→ **THE PROBLEM**
Would you return all of this data exactly, leaving nothing out?
-=-=-=-=-
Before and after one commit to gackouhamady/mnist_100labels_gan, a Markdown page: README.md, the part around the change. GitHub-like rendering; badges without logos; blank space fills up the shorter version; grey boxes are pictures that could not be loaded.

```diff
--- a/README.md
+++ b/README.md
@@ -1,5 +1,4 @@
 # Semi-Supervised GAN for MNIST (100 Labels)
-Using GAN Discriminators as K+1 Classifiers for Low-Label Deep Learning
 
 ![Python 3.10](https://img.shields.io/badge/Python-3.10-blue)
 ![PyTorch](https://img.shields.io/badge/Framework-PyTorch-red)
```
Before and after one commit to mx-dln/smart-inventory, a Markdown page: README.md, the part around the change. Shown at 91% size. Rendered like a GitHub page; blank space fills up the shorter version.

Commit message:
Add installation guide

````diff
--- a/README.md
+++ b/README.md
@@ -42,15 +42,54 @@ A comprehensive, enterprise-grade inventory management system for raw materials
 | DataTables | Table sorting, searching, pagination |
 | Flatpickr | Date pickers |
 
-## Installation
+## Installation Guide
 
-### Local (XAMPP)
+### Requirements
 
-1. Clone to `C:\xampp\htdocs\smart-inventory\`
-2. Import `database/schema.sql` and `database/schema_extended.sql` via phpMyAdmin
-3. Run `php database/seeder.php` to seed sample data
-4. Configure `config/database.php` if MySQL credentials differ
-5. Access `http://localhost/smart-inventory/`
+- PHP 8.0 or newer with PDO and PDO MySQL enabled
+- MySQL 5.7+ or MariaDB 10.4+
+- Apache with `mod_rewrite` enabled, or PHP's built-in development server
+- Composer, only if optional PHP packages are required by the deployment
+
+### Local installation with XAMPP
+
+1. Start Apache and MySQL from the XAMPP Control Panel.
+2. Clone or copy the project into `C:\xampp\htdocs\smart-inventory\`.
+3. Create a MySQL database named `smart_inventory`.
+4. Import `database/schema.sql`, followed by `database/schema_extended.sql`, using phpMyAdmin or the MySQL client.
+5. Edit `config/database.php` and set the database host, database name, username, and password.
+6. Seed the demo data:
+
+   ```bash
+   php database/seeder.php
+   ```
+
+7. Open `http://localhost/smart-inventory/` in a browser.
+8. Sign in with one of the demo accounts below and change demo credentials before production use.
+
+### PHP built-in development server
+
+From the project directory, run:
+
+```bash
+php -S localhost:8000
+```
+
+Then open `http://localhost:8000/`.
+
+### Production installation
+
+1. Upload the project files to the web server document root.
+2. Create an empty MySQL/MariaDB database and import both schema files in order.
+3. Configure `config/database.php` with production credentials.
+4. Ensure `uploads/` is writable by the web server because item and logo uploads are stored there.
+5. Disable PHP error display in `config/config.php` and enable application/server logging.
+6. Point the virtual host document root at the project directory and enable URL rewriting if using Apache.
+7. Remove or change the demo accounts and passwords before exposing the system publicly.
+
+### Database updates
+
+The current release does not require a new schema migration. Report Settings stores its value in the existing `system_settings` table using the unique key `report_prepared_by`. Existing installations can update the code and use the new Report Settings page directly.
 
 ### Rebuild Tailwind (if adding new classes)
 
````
-=-=-=-=-
→ **RESULT BELOW**
Before and after one commit to gackouhamady/mnist_100labels_gan, a Markdown page: README.md, the part around the change. GitHub-like rendering; badges without logos; blank space fills up the shorter version; grey boxes are pictures that could not be loaded.

```diff
--- a/README.md
+++ b/README.md
@@ -1,5 +1,4 @@
 # Semi-Supervised GAN for MNIST (100 Labels)
-Using GAN Discriminators as K+1 Classifiers for Low-Label Deep Learning
 
 ![Python 3.10](https://img.shields.io/badge/Python-3.10-blue)
 ![PyTorch](https://img.shields.io/badge/Framework-PyTorch-red)
```
Before and after one commit to mx-dln/smart-inventory, a Markdown page: README.md, the part around the change. Shown at 91% size. Rendered like a GitHub page; blank space fills up the shorter version.

Commit message:
Add installation guide

````diff
--- a/README.md
+++ b/README.md
@@ -42,15 +42,54 @@ A comprehensive, enterprise-grade inventory management system for raw materials
 | DataTables | Table sorting, searching, pagination |
 | Flatpickr | Date pickers |
 
-## Installation
+## Installation Guide
 
-### Local (XAMPP)
+### Requirements
 
-1. Clone to `C:\xampp\htdocs\smart-inventory\`
-2. Import `database/schema.sql` and `database/schema_extended.sql` via phpMyAdmin
-3. Run `php database/seeder.php` to seed sample data
-4. Configure `config/database.php` if MySQL credentials differ
-5. Access `http://localhost/smart-inventory/`
+- PHP 8.0 or newer with PDO and PDO MySQL enabled
+- MySQL 5.7+ or MariaDB 10.4+
+- Apache with `mod_rewrite` enabled, or PHP's built-in development server
+- Composer, only if optional PHP packages are required by the deployment
+
+### Local installation with XAMPP
+
+1. Start Apache and MySQL from the XAMPP Control Panel.
+2. Clone or copy the project into `C:\xampp\htdocs\smart-inventory\`.
+3. Create a MySQL database named `smart_inventory`.
+4. Import `database/schema.sql`, followed by `database/schema_extended.sql`, using phpMyAdmin or the MySQL client.
+5. Edit `config/database.php` and set the database host, database name, username, and password.
+6. Seed the demo data:
+
+   ```bash
+   php database/seeder.php
+   ```
+
+7. Open `http://localhost/smart-inventory/` in a browser.
+8. Sign in with one of the demo accounts below and change demo credentials before production use.
+
+### PHP built-in development server
+
+From the project directory, run:
+
+```bash
+php -S localhost:8000
+```
+
+Then open `http://localhost:8000/`.
+
+### Production installation
+
+1. Upload the project files to the web server document root.
+2. Create an empty MySQL/MariaDB database and import both schema files in order.
+3. Configure `config/database.php` with production credentials.
+4. Ensure `uploads/` is writable by the web server because item and logo uploads are stored there.
+5. Disable PHP error display in `config/config.php` and enable application/server logging.
+6. Point the virtual host document root at the project directory and enable URL rewriting if using Apache.
+7. Remove or change the demo accounts and passwords before exposing the system publicly.
+
+### Database updates
+
+The current release does not require a new schema migration. Report Settings stores its value in the existing `system_settings` table using the unique key `report_prepared_by`. Existing installations can update the code and use the new Report Settings page directly.
 
 ### Rebuild Tailwind (if adding new classes)
 
````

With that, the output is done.